“There are at least four good reasons why Microsoft is pursuing its Project Scorpio product strategy,” said Piers Harding-Rolls, director and head of games research at IHS Markit.
Leading the list is that for core and enthusiast console gamers, graphical power matters, he told TechNewsWorld.
“By outperforming Sony’s PlayStation 4 Pro, Microsoft is aiming to differentiate its offering from its direct competitor,” Harding-Rolls said, “and like the PS4 Pro does for Sony, Project Scorpio delivers a significant performance bump compared to the standard Xbox One, which opens up a two-tier product strategy with associated pricing and audience targeting flexibility.”
Further, Project Scorpio will be a much more significant update to the core system than Sony’s PS4 Pro was to the original PS4.
“The comparison is quite different in terms of what the system offers,” said IDC’s Ward. “The PS4 Pro was a rather modest mid-cycle upgrade, while this is really an 8.5 generation console.”
Monetizing the Gamers
Project Scorpio therefore could allow Microsoft to reach early Xbox One adopters who are keen to have the latest technology earlier in the cycle, compared to previous generations, while also having the cheaper Xbox One S targeting a mainstream audience.
“Project Scorpio’s native 4K gaming potential also brings it into line with more powerful gaming PCs, strengthening Microsoft’s content strategy to interconnect both Xbox console and Windows PC platforms through its Xbox Live and Play Anywhere strategies,” IHS Markit’s Harding-Rolls explained.

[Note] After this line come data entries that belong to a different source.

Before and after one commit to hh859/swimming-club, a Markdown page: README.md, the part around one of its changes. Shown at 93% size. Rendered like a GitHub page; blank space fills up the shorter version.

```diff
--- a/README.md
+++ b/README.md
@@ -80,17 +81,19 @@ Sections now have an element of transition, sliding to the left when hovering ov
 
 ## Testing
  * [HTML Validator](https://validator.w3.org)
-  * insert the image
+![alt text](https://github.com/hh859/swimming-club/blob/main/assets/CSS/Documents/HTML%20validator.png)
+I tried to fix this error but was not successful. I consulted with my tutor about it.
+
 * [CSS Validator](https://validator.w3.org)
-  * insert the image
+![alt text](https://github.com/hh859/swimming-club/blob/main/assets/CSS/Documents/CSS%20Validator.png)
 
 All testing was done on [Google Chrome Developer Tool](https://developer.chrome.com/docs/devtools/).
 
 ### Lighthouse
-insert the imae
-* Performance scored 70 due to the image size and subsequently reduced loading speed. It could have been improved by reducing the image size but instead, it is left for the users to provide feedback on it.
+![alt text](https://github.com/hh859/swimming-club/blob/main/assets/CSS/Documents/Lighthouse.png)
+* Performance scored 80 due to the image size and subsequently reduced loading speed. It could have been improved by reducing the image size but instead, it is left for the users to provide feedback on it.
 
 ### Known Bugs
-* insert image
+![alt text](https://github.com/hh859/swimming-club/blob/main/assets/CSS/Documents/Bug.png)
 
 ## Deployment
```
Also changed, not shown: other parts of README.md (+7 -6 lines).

“Third-party publishers that are developing games for both PC and console are progressively developing 4K level content, so the overhead to develop for this new platform is not as onerous as seems at first glance,” he added. “Lastly, the power offered by Project Scorpio allows it to become a viable virtual and mixed reality platform. Compared to the Xbox One S, this will be a major differentiating capability.”
Will Gamers Buy In?

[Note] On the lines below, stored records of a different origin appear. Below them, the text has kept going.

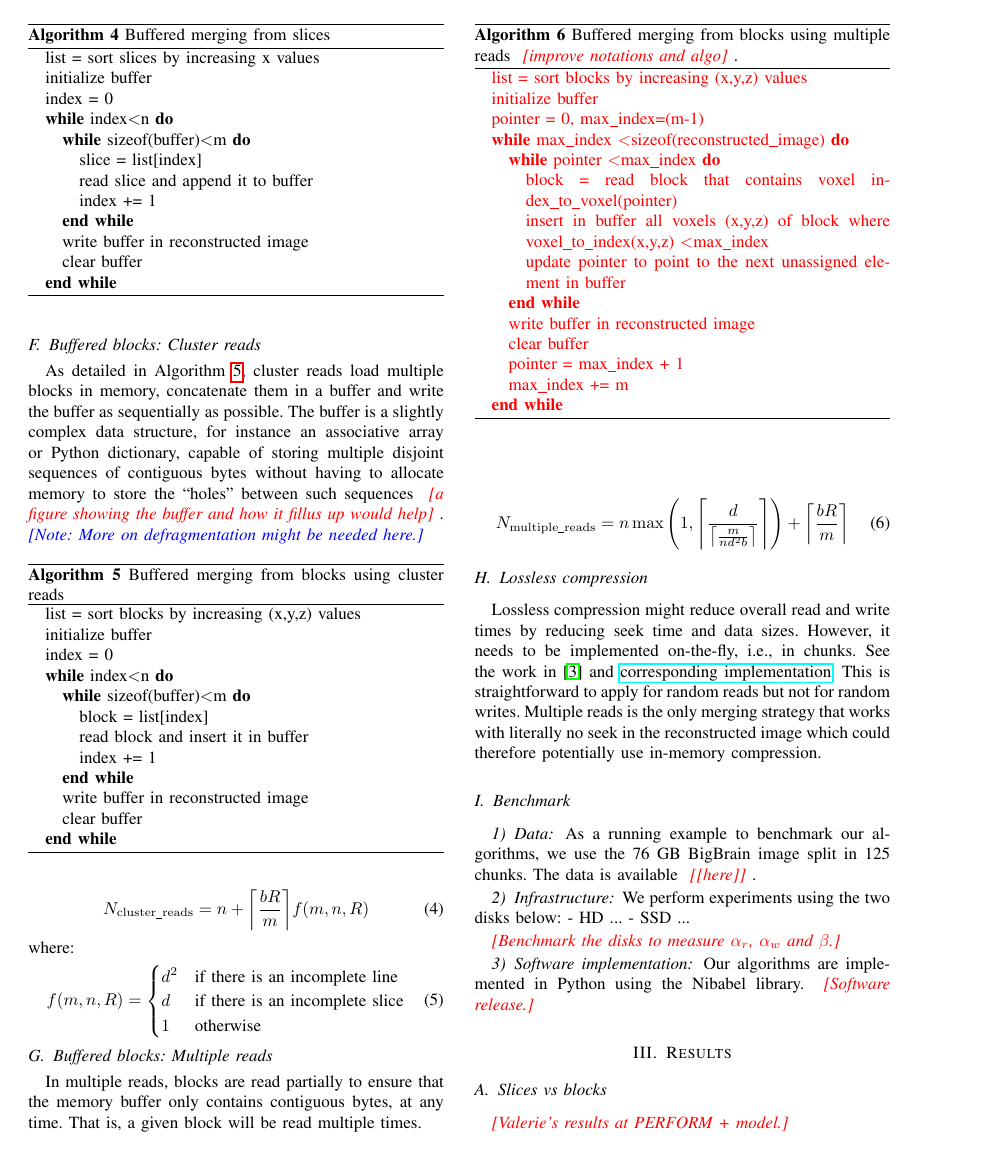
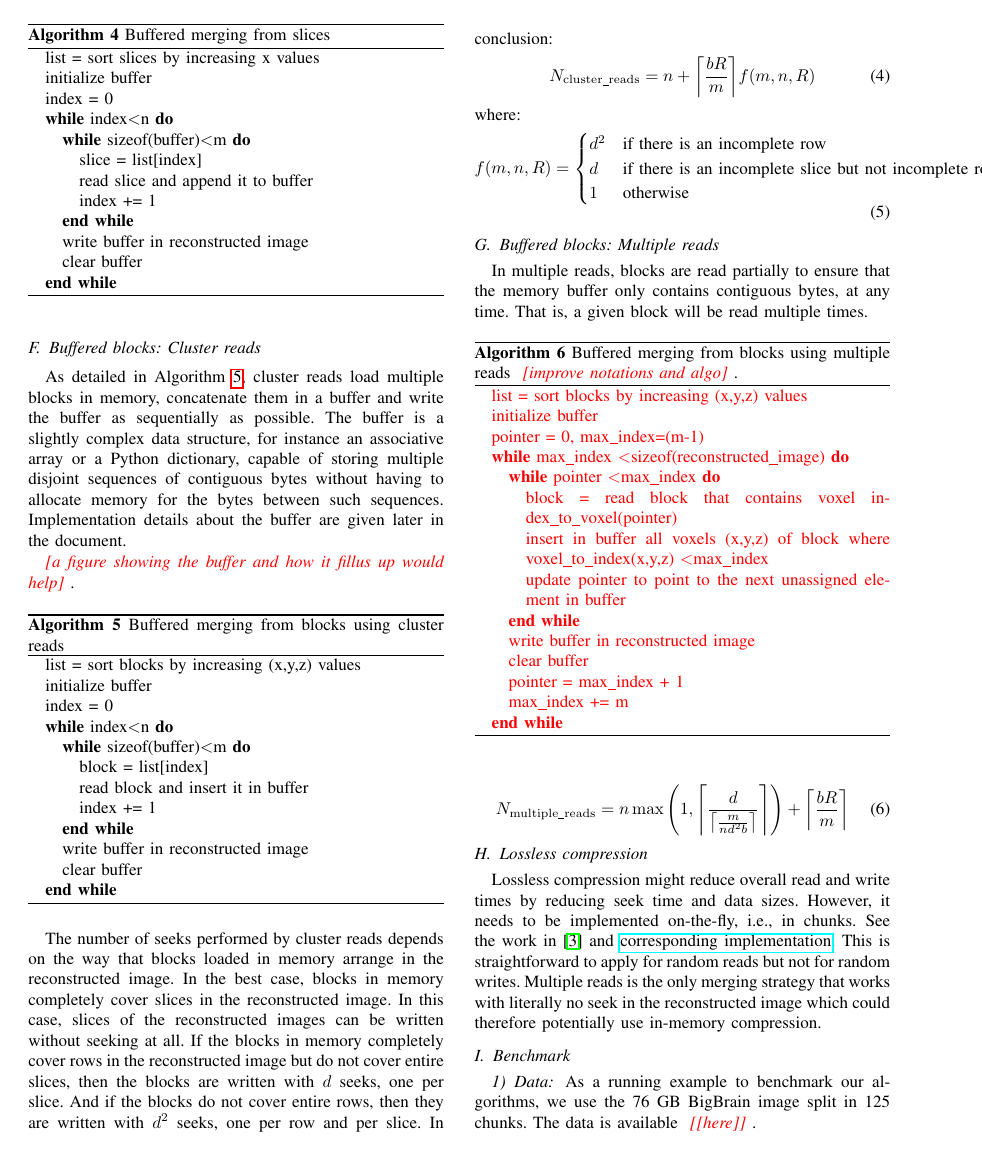
Before and after one commit to big-data-lab-team/paper-sequential-split-merge, a LaTeX paper (paper.tex): page 3 of 4. Compiled offline with pdfLaTeX.

Commit message:
Explained nseeks for cluster reads

```diff
--- a/paper.tex
+++ b/paper.tex
@@ -310,12 +310,16 @@ N_\mathrm{buff\_slices} =  n + \ceil*{\frac{bR}{m}}
 As detailed in Algorithm~\ref{algo:cluster-reads}, cluster reads load
 multiple blocks in memory, concatenate them in a buffer and write the
 buffer as sequentially as possible. The buffer is a slightly complex
-data structure, for instance an associative array or Python
+data structure, for instance an associative array or a Python
 dictionary, capable of storing multiple disjoint sequences of
-contiguous bytes without having to allocate memory to store the
-``holes'' between such sequences \todo{a figure showing the buffer and
-  how it fillus up would help}.  \note{More on defragmentation might
-  be needed here.}
+contiguous bytes without having to allocate memory for the bytes
+between such sequences. Implementation details about the buffer are
+given later in the document.
+
+\todo{a figure showing the buffer and how it
+  fillus up would help}.
+%\note{More on defragmentation might be
+%  needed here.}
 \begin{algorithm}[h]
   \caption{Buffered merging from blocks using cluster reads}
   \label{algo:cluster-reads}
@@ -335,6 +339,15 @@ contiguous bytes without having to allocate memory to store the
   \end{algorithmic}
 \end{algorithm}
 
+The number of seeks performed by cluster reads depends on the way that
+blocks loaded in memory arrange in the reconstructed image. In the
+best case, blocks in memory completely cover slices in the
+reconstructed image. In this case, slices of the reconstructed images
+can be written without seeking at all. If the blocks in memory
+completely cover rows in the reconstructed image but do not cover
+entire slices, then the blocks are written with $d$ seeks, one per
+slice. And if the blocks do not cover entire rows, then they are
+written with $d^2$ seeks, one per row and per slice.  In conclusion:
 \begin{equation}
   N_\mathrm{cluster\_reads}= n + \ceil*{\frac{bR}{m}}f(m,n,R)
 \end{equation}
@@ -342,8 +355,8 @@ where:
 \begin{equation}
   f(m,n,R)=
   \begin{cases}
-    d^2 & $if there is an incomplete line$\\
-    d   & $if there is an incomplete slice$\\
+    d^2 & $if there is an incomplete row$\\
+    d   & $if there is an incomplete slice but not incomplete row$\\
     1   & $otherwise$
 \end{cases}
 \end{equation}
```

Whether gamers will embrace this update, however, is questionable. Although Project Scorpio could be attractive to early Xbox One adopters who want to upgrade to a potential PC-level VR experience, price will remain a factor.
“The high-level specs suggest that Project Scorpio will come to market at a higher price point than the PlayStation Pro launched in 2016,” said Harding-Rolls, which was US$399/399 euros/Pounds 349.
“Although the ability to deliver native 4K gaming is a boon to Microsoft and its product positioning, we have to be realistic about its sales potential at a higher price point, when for many console gamers — those without 4K displays — the improvements will be less significant,” he added.
“Based on the specs it would be quite expensive,” suggested IDC’s Ward. “It is going to be $650 minimum, as it is a very beefy machine.”
That could be acceptable to those who want a cutting-edge video machine, but that might be a rather small niche.
“If it sells more than 1 million units in Q4 2017,” said Harding-Rolls, “I think it will be doing extremely well.”